This means the log-odds of you winning a match depends on a) an intercept, which represents the log-odds when playing an opponent of the same ratings as you ($\delta = 0$), and the slope represents the change in odds as $\delta$ changes. This model is the null hypothesis: nothing is affected by time of day.

Next, fit the alternative model:

$$ \text{Log-odds(Win)} = \text{Intercept}_{\text{Time}} + \text{Slope} \times \delta $$

Here, the intercept term is estimated separately for each time bin, meaning that your chances of beating an opponent who has the same official rating as you can vary throughout the day - there is a main effect of time.

Finally, you can compare the two models. If the alternative model fits the data significantly better than the null model, you can reject the null hypothesis, and conclude that your hypothesis is correct.

In R code, this analysis would be something like the following:

null_model = glm(win ~ delta, data = your_data, family = binomial)
alt_model = glm(win ~ delta + time_window, data = your_data, family = binomial)
anova(null_model, alt_model)
  • 3
    $\begingroup$ OP should use a spline to expand the effect of time out into a non-linear function. In fact, they should use a cyclic cubic spline since there should in theory be a similar odds of losing just before and just after midnight.

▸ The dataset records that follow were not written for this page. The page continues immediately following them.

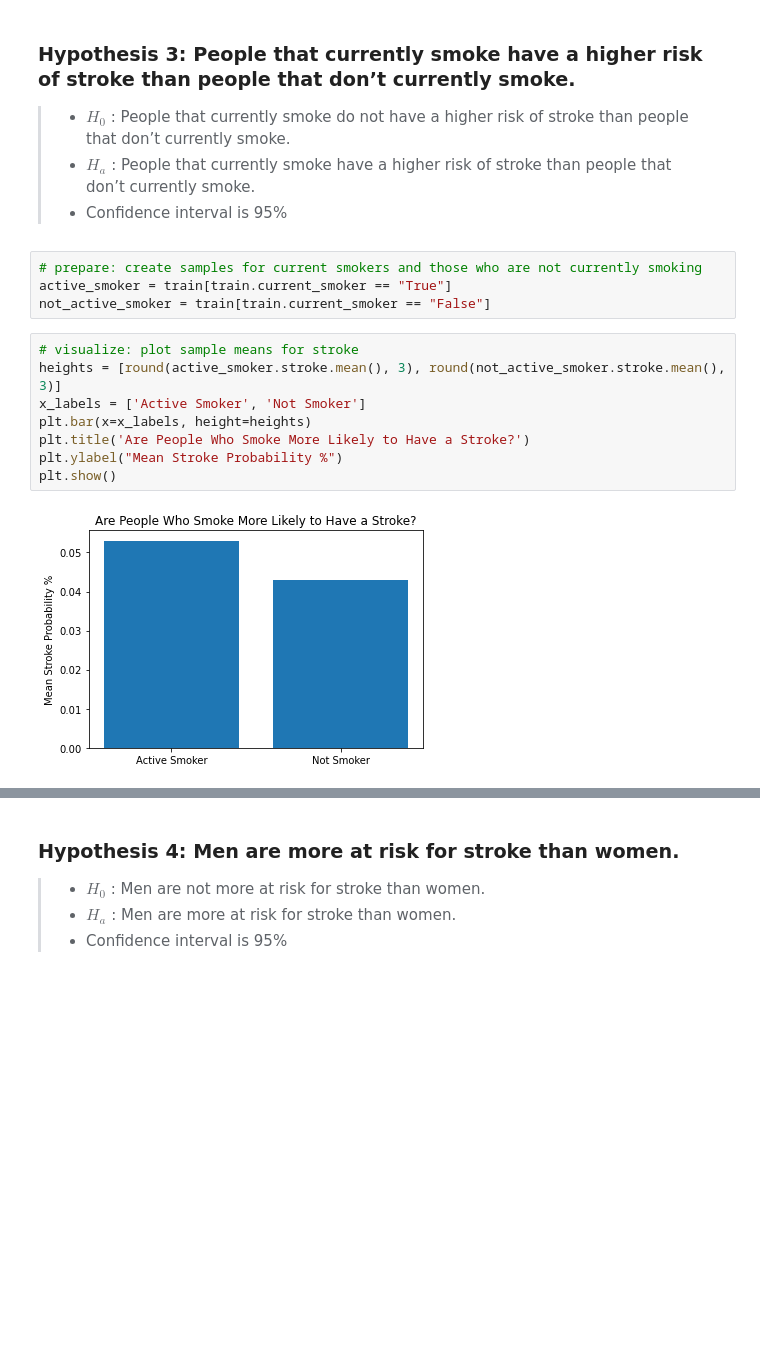
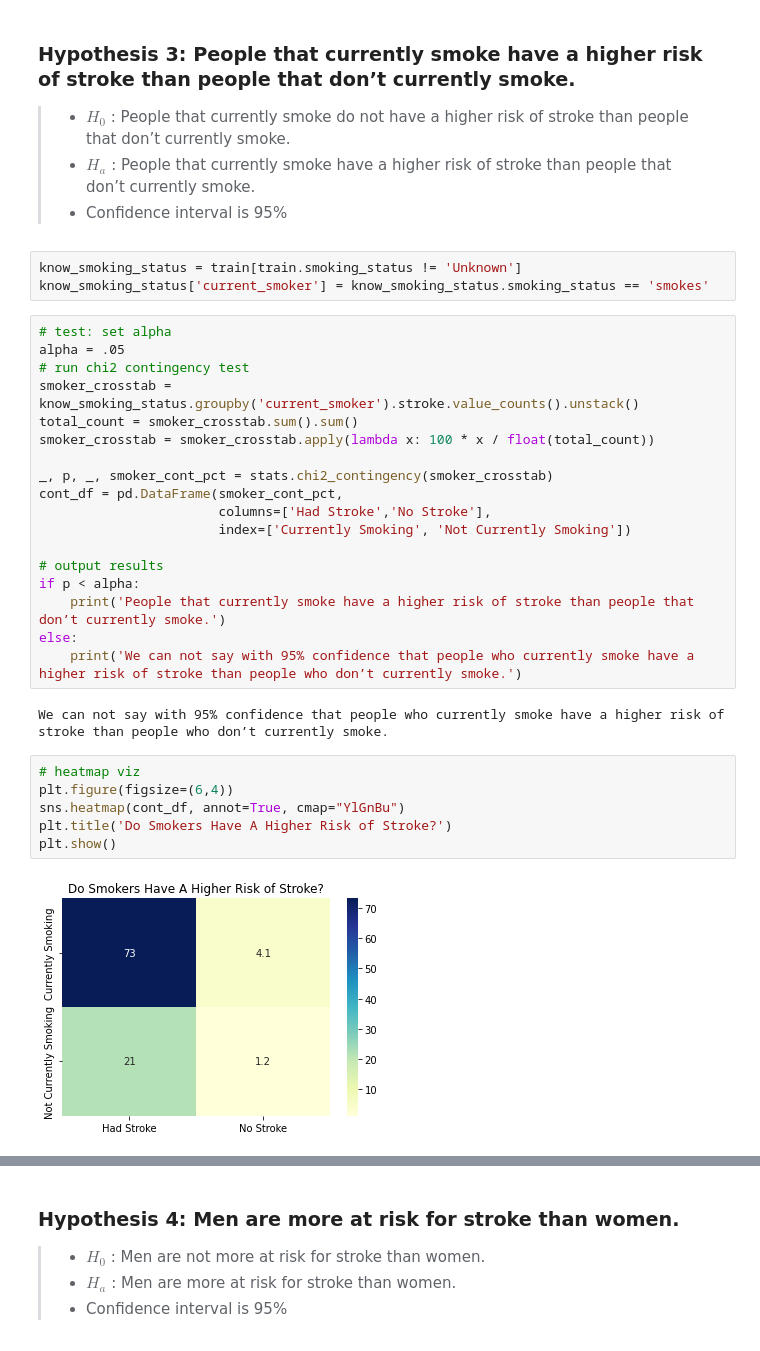
Before and after one commit to stroke-predictors/germain-capstone-stoke-prediction, a Jupyter notebook: final_notebook.ipynb, the cells around one changed output, grey strips where cells are left out. Saved outputs shown, nothing was run; the diff lists cells and outputs as text; blank space fills up the shorter version.

```diff
--- a/final_notebook.ipynb
+++ b/final_notebook.ipynb
@@ -193,18 +210,35 @@ We are 95% confident that people over 65 years old are more likely to have a str
 > - $H_0$ : People that currently smoke do not have a higher risk of stroke than people that don’t currently smoke.
 > - $H_a$ : People that currently smoke have a higher risk of stroke than people that don’t currently smoke.
 > - Confidence interval is 95%
-# %%
-# prepare: create samples for current smokers and those who are not currently smoking
-active_smoker = train[train.current_smoker == "True"]
-not_active_smoker = train[train.current_smoker == "False"]
-# %%
-# visualize: plot sample means for stroke
-heights = [round(active_smoker.stroke.mean(), 3), round(not_active_smoker.stroke.mean(), 3)]
-x_labels = ['Active Smoker', 'Not Smoker']
-plt.bar(x=x_labels, height=heights)
-plt.title('Are People Who Smoke More Likely to Have a Stroke?')
-plt.ylabel("Mean Stroke Probability %")
-plt.show()
-# %% [output]
-[figure, removed]
+# %%
+know_smoking_status = train[train.smoking_status != 'Unknown']
+know_smoking_status['current_smoker'] = know_smoking_status.smoking_status == 'smokes'
+# %%
+# test: set alpha
+alpha = .05
+# run chi2 contingency test
+smoker_crosstab = know_smoking_status.groupby('current_smoker').stroke.value_counts().unstack()
+total_count = smoker_crosstab.sum().sum()
+smoker_crosstab = smoker_crosstab.apply(lambda x: 100 * x / float(total_count))
+
+_, p, _, smoker_cont_pct = stats.chi2_contingency(smoker_crosstab)
+cont_df = pd.DataFrame(smoker_cont_pct,
+                       columns=['Had Stroke','No Stroke'],
+                       index=['Currently Smoking', 'Not Currently Smoking'])
+
+# output results
+if p < alpha:
+    print('People that currently smoke have a higher risk of stroke than people that don’t currently smoke.')
+else:
+    print('We can not say with 95% confidence that people who currently smoke have a higher risk of stroke than people who don’t currently smoke.')
+# %% [output]
+We can not say with 95% confidence that people who currently smoke have a higher risk of stroke than people who don’t currently smoke.
+# %%
+# heatmap viz
+plt.figure(figsize=(6,4))
+sns.heatmap(cont_df, annot=True, cmap="YlGnBu")
+plt.title('Do Smokers Have A Higher Risk of Stroke?')
+plt.show()
+# %% [output]
+[figure, added]
 # %%
```
Also changed, not shown: parts of 12 cells of this notebook.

Additionally, OP should adjust their esitmate based on opponent's elo. $\endgroup$ Jan 6, 2022 at 2:29
  • $\begingroup$ Eoin and @DemetriPananos , i know i set the bounty but does this post have a point actually? every game the OP won at a certain time someone else won. assuming everyone is in the same time zone, I don't see how this is going to mean much. unless somehow time of day playing is really specific to the OP or something. $\endgroup$
    – BCLC
    Jan 6, 2022 at 8:30
  • 1
    $\begingroup$ I think the point is basically that (assuming the OP is in the UK) when they play in the middle of the night, they might be playing against someone in Australia, and if if they lose those matches more often that daytime matches against players of nominally the same ratings, it may be that Australian players are better than UK players with the same rating. $\endgroup$
    – Eoin
    Jan 6, 2022 at 9:09
  • 1
    $\begingroup$ Or, in other words, you can't assume everyone is in the same timezone. @DemetriPananos: Definitely, but let's start simple! $\endgroup$
    – Eoin
    Jan 6, 2022 at 9:13
  • $\begingroup$ Eoin ' you can't assume everyone is in the same timezone' --> ah yeah i guess. thanks! $\endgroup$
    – BCLC
    Jan 6, 2022 at 20:06

Your Answer

By clicking “Post Your Answer”, you agree to our terms of service and acknowledge you have read our privacy policy.

Not the answer you're looking for? Browse other questions tagged or ask your own question.